Data extracts
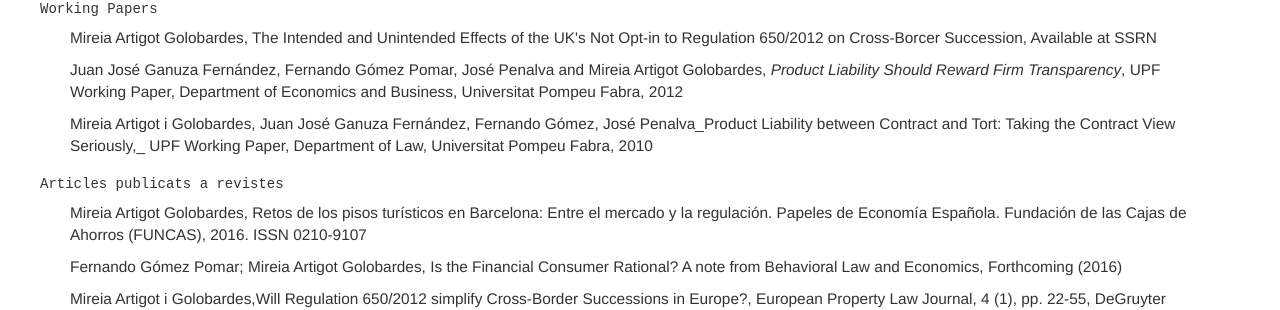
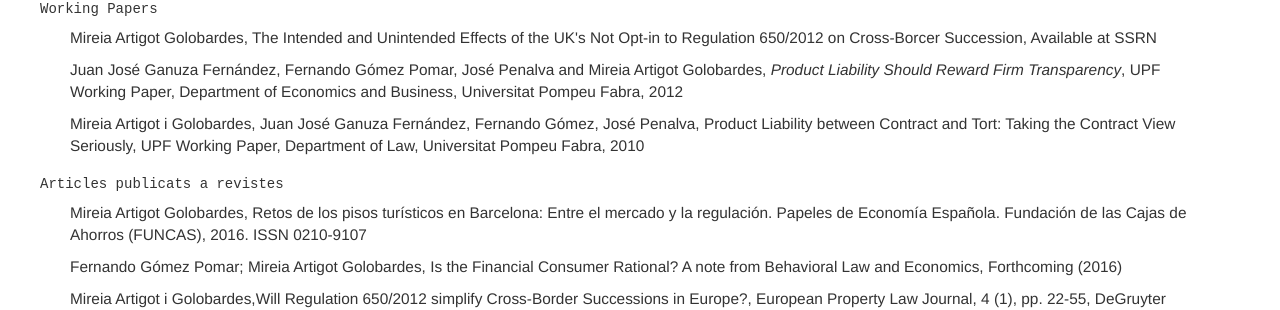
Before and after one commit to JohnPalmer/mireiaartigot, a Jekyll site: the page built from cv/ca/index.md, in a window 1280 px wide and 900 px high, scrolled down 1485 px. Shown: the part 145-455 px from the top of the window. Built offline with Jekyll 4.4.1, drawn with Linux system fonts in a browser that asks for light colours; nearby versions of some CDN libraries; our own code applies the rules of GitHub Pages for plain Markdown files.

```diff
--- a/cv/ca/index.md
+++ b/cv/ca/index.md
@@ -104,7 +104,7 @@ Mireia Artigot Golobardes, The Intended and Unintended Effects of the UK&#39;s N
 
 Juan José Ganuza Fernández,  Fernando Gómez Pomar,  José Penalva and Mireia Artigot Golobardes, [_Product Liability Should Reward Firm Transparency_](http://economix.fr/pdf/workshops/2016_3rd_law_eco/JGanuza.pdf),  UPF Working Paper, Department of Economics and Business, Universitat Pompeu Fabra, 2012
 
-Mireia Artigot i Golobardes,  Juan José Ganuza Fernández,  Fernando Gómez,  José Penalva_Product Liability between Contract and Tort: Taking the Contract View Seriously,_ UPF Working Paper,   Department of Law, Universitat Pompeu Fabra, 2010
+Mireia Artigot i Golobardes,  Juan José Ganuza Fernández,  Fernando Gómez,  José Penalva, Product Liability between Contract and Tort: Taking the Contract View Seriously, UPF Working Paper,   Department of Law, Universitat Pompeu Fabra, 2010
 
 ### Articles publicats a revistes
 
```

Task to carry out
How many of the listing's lines contain "index"? Respond with a single number and nothing else.

Answer for this exercise
3